Bolze's retirement was put down as a response to not winning the top job, but Bornstein's exit was by mutual consent, and it's hard not to think he wasn't put to the sword after it became clear GE would miss its earnings and cash flow targets in 2017. 

Back to basics

The emphasis on the "back to basics" approach is arguably not much different from what Immelt probably would have done. Flannery highlighted GE Power as the most problematic segment, and the company clearly needs to reduce inventory and its cost structure in the face of weakening end demand in power. However, this is something Immelt would probably have done anyway once it became clear that GE power needed downsizing.

On a positive note, Flannery said he's planning for $2 billion in cost reductions in 2018, compared with Immelt's target of $1 billion, but much of this is a natural consequence of the need to cut costs in the power segment.
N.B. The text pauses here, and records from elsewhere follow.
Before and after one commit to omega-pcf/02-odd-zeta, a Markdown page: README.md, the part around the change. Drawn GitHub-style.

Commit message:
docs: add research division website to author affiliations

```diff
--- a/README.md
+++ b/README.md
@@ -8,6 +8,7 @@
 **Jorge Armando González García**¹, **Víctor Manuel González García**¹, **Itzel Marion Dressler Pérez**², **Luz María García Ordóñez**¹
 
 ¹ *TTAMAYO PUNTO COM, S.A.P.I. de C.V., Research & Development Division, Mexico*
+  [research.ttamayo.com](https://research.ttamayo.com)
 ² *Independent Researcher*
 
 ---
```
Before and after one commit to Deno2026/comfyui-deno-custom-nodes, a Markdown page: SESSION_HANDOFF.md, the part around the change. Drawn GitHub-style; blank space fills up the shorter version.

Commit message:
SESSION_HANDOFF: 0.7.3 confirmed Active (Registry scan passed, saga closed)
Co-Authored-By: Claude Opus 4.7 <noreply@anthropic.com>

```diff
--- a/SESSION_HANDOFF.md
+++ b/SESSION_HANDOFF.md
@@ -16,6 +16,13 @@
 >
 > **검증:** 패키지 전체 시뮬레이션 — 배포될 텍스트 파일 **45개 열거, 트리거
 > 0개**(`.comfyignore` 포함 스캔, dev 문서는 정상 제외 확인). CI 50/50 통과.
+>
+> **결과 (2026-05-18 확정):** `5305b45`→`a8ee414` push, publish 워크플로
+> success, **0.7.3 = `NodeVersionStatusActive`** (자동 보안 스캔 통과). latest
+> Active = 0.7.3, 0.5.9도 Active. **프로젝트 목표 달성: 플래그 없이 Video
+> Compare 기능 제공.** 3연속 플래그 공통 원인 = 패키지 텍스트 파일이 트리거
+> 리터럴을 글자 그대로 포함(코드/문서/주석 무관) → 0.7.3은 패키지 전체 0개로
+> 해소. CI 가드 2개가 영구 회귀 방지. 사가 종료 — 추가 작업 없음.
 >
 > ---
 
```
In addition, a look at the recent sale of GE's industrial-solutions business to ABB suggests there is a lot of fat to be cut from some of GE's businesses. In a nutshell, the business was being run on far lower margins than those its peers and direct competitors have achieved. 

Reducing the complexity

Aside from the obvious management changes, this is arguably the biggest adjustment GE investors can look forward to. Flannery talked of $20 billion worth of businesses he could divest in the next two years. Furthermore, Flannery's acknowledgment that "size and scale drive complexity" is in marked contrast to some aspects of Immelt's approach.

It's true that Immelt made significant divestitures and spinoffs -- not least at GE's finance arm -- but investors will also remember that he repeatedly lauded the benefits of the so-called GE Store, particularly in GE's letter to investors.  The GE Store is simply the process whereby varied GE businesses collaborate and share information to create value and improve customer solutions. 

Another demonstration of Immelt's belief in scale and size lies in the Alstom and Baker Hughes deals. Both are attempts to consolidate industries and add size and scale to GE's offerings. A big part of both plans was the generation of cost synergies and introduction of GE's digital solutions to the Alstom and Baker Hughes assets.

It appears that Flannery is aiming to take a different approach and focus on maximizing the value in GE's existing assets, rather than chase growth through mergers and acquisitions.

Looking ahead

Immelt may well have been a lineman in college, but it's Flannery who wants to do the simple blocking and tackling now. Flannery's increased emphasis on cost-cutting and management accountability implies an increased emphasis on doing the basic things right.

A more fundamental change comes from Flannery's focus on reducing complexity, a sign that the investment case for buying GE stock will focus on management's ability to implement self-help initiatives rather than make acquisitions and pick winning sectors --Immelt's investments in oil and gas business spring to mind. That might be just what investors need right now.

This article represents the opinion of the writer, who may disagree with the “official” recommendation position of a Motley Fool premium advisory service. We’re motley! Questioning an investing thesis -- even one of our own -- helps us all think critically about investing and make decisions that help us become smarter, happier, and richer.